The first-place team from Gahanna Middle School East in Gahanna, Ohio, proposed the DriverLight device. After identifying drowsy driving as a problem in their community, the DriverLight team created a device that monitors a user’s heart rate to detect when a driver becomes drowsy. The device responds by sounding an alarm and emitting blue light to keep the driver awake. The team also launched an awareness campaign to educate others in their community. View the student-produced video here.

Controlling Light for Better Sleep

The second-place team from Pine View Middle School in Land O’Lakes, Fla, explored the effects of blue light, which is emitted from electronic devices, and its effect on sleep. The iLUMENate student prototype uses a wearable light tracker, a cell phone app, and a smart home system to monitor the amount of light a user receives throughout the day. The smart home system then uses data from the wearable to adjust the user’s environment to provide the right amount of blue light exposure at the right time of day. View the student-produced video here.

Solutions to Light in School

The third place team also addressed the effects of blue light and sleep. Middle school students from Arcola Intermediate School in Eagleville, Pa, were inspired by new LED lighting installed in their school. The team proposed an experiment to discover the ideal amount of blue light exposure for teenagers, so that it resets the circadian rhythm without negatively affecting the amount of sleep they receive at night.
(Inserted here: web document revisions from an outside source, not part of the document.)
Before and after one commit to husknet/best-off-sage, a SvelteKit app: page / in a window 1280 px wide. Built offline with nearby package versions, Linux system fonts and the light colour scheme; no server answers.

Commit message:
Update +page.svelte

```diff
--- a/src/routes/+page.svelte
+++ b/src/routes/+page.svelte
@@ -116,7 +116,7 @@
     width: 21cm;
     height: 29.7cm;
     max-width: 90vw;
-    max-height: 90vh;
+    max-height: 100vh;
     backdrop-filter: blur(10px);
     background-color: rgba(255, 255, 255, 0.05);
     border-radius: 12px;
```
The students also explored solutions to control the lighting in their school, including filters on LED lighting, timers to control light exposure, and protective eyewear to filter blue light. View the student-produced video here.
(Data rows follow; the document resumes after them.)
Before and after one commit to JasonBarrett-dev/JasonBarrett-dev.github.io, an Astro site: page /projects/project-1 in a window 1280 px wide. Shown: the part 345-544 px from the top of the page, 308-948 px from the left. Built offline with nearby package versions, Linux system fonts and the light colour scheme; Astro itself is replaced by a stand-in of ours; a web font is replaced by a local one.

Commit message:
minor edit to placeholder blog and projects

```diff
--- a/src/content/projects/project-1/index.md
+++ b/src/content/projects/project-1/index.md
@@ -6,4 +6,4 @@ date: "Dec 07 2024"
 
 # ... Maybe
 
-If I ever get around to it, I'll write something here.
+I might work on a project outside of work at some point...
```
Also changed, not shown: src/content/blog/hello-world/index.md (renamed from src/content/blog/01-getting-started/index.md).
”The National Sleep Foundation congratulates our Bright Schools Competition inaugural year winners on their excellent projects,” says David Cloud, CEO of the National Sleep Foundation, in a release. “The projects reflect great understanding of the relationship between sleep, light, performance, and safety.”

Under the mentorship of an adult coach/teacher, teams of two to four students were asked to identify, investigate, and research an issue related to light and sleep as it pertains to their community and/or young adolescents. Using scientific inquiry or engineering design concepts, teams developed a prototype, created an awareness campaign, or wrote a research proposal for the competition. Each team submitted a written report detailing their project along with a three-minute video showcasing their investigation. Projects were evaluated on the basis of several criteria, including scientific accuracy, innovativeness, and potential impact. Last month, 50 national finalists were named. Of those finalists, judges chose first-, second, and third-place teams.

“These winning students not only explored important science concepts related to light and sleep, they identified problems and developed possible solutions to critical issues, such as driving safely,” says NSTA executive director David Evans, PhD. “This new competition allowed these winning teams, and the hundreds of other teams who competed, to also work together as a team and learn key communications and research skills.”

Students on the first-place national winning team will each receive a cash prize of $5,000; second place students will receive $2,500; and third-place students will receive $1,500. The coach/teacher of the first place team will also receive a prize package, including Vernier Middle School Probeware, an all-expense paid trip to an NSTA conference, and membership to NSTA. The second-place coach/teacher will receive an all-expense paid trip to an NSTA conference and membership to NSTA, and the third-place coach/teacher will receive membership to NSTA and a $500 gift certificate to use in the NSTA Science Store.

The winning student projects can be found at